ABC Embedded Article
Positive Embedded era ABC article from an interview with Mark.
Author: Jane Cowan.
Date: 12 May 2004.
Original URL: http://www.abc.net.au/goldcoast/stories/s1101130.htm
Match fit: Mark Seymour says his priorities have changed but he still likes to keep his voice honed with live performance.
Mark Seymour is mellowing.
You get the sense that the consummate rock veteran is as comfortable in his own skin as in his old black jeans.
The former Hunters and Collectors frontman irks at the millionth request for ‘Throw Your Arms Around Me’ but Seymour says the H&C tag is not one he tries to shake. “It’s just one of those things. I was in the band for 17 years. There’s the odd song that I had a lot to do with writing. It’s just become part of the songbook.”
Seymour has fond memories of a childhood growing up in country Victoria, with free rein of the bush. “You just ran around, riding bikes into the scrub, climbing trees, you know. Mates lived on farms. It was a completely different world back then.” But contrary to the stereotype, rock wasn’t something the child Seymour dreamed about. “Absolutely not. I just drifted into it. It wasn’t until age 23 in 1982 that I was seriously singing. It was incredibly surreal.”
Originally trained as an English teacher, the forty-something Seymour is articulate as they come, and very in touch with his roots. Those roots include a strong Catholic upbringing and the ‘lapsed Catholic’ says the religion has definitely impacted upon his music. “Catholicism is a fairly dark religion that inevitably draws a child’s imagination. The concept of sin has always been part of my world. It definitely got me interested in human behaviour. It’s always been a pet subject of mine, just what motivates people. The idea that there are these things called the seven deadly sins that pervade the human mind. There’s some very strange characters that inhabit (my) songs.”
Seymour’s latest album marks a homecoming for Seymour in other ways too. It’s a return to the suburbs from which he escaped in his early twenties. “I think if you want to pursue an artistic life, we all seem to regard the suburbs as a place we had to escape from to achieve those goals. Once you have children and you borrow money from the bank to buy a house you find you’re building up that edifice again. That’s what I’ve done and my life is not particularly exceptional on a personal level. I realised in recent times that if I was going to be true to myself then I was going to make an album that documented and commented on that world.”

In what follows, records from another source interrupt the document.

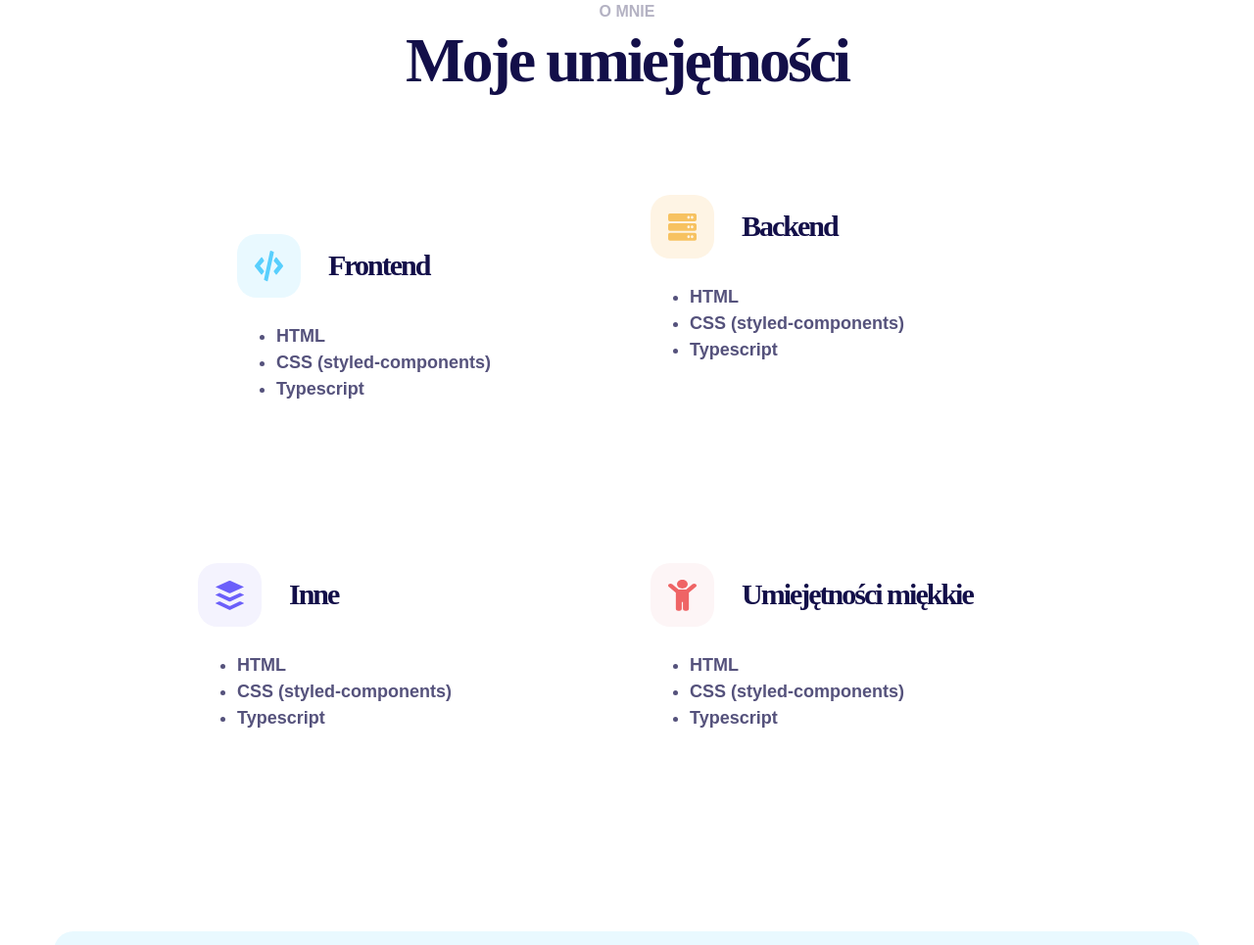
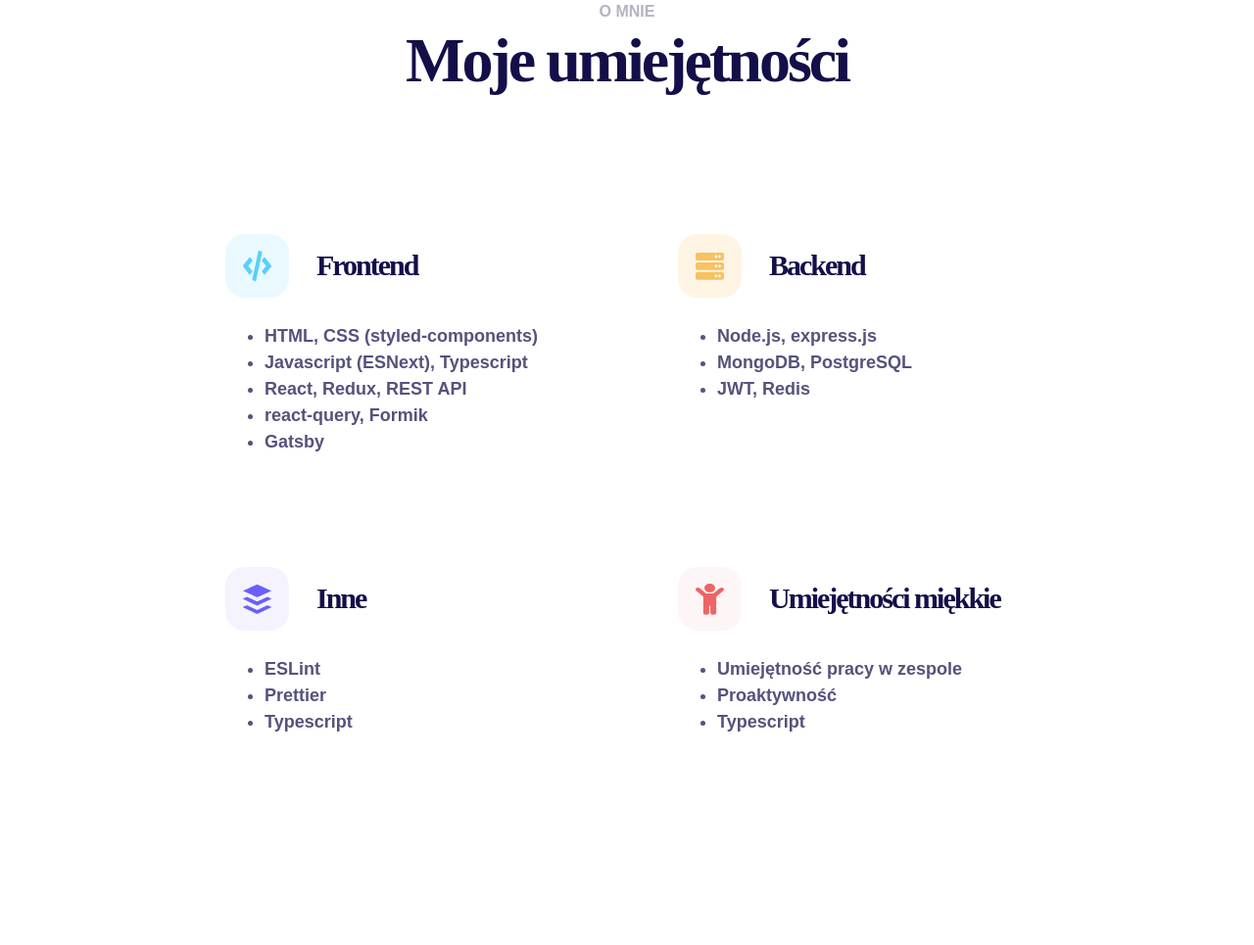
Before and after one commit to nikolasbarwicki/nikolasbarwicki.com, a Gatsby site: page /about-me in a window 1280 px wide. Shown: the part 912-1877 px from the top of the page at 98% size. Built offline with nearby package versions, Linux system fonts and the light colour scheme; Gatsby itself is replaced by a stand-in of ours.

Commit message:
add content to AboutMe, update styles

```diff
--- a/src/pages/about-me.js
+++ b/src/pages/about-me.js
@@ -56,16 +56,16 @@
 `
 
 const Skills = styled.section`
-  width: 876px;
+  width: 900px;
   margin: 140px auto 0 auto;
 `
 
 const SkillsGrid = styled.div`
   margin: 105px 0 200px;
   display: grid;
-  grid-template-columns: repeat(2, 50%);
+  grid-template-columns: repeat(2, calc(50% - 12px));
   grid-column-gap: 24px;
-  grid-row-gap: 120px;
+  grid-row-gap: 30px;
 `
 
 const SkillHeading = styled.div`
@@ -136,44 +136,46 @@
               <h3>Frontend</h3>
             </SkillHeading>
             <SkillList>
-              <li>HTML</li>
-              <li>CSS (styled-components)</li>
-              <li>Typescript</li>
+              <li>HTML, CSS (styled-components)</li>
+              <li>Javascript (ESNext), Typescript</li>
+              <li>React, Redux, REST API</li>
+              <li>react-query, Formik</li>
+              <li>Gatsby</li>
             </SkillList>
           </SkillItem>
-          <div>
+          <SkillItem>
             <SkillHeading>
               <BackendIcon />
               <h3>Backend</h3>
             </SkillHeading>
             <SkillList>
-              <li>HTML</li>
-              <li>CSS (styled-components)</li>
-              <li>Typescript</li>
+              <li>Node.js, express.js</li>
+              <li>MongoDB, PostgreSQL</li>
+              <li>JWT, Redis</li>
             </SkillList>
-          </div>
-          <div>
+          </SkillItem>
+          <SkillItem>
             <SkillHeading>
               <OtherIcon />
               <h3>Inne</h3>
             </SkillHeading>
             <SkillList>
-              <li>HTML</li>
-              <li>CSS (styled-components)</li>
+              <li>ESLint</li>
+              <li>Prettier</li>
               <li>Typescript</li>
             </SkillList>
-          </div>
-          <div>
+          </SkillItem>
+          <SkillItem>
             <SkillHeading>
               <SoftIcon />
               <h3>Umiejętności miękkie</h3>
             </SkillHeading>
             <SkillList>
-              <li>HTML</li>
-              <li>CSS (styled-components)</li>
+              <li>Umiejętność pracy w zespole</li>
+              <li>Proaktywność</li>
               <li>Typescript</li>
             </SkillList>
-          </div>
+          </SkillItem>
         </SkillsGrid>
       </Skills>
     </Layout>
```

Enter Embedded, Seymour’s third solo offering.
While he might be softening on the suburbs, and even religion, Seymour believes sometimes you can say never. Like when it comes to the question of a Hunters reunion.
“It could never happen. I’m not going to let it happen.”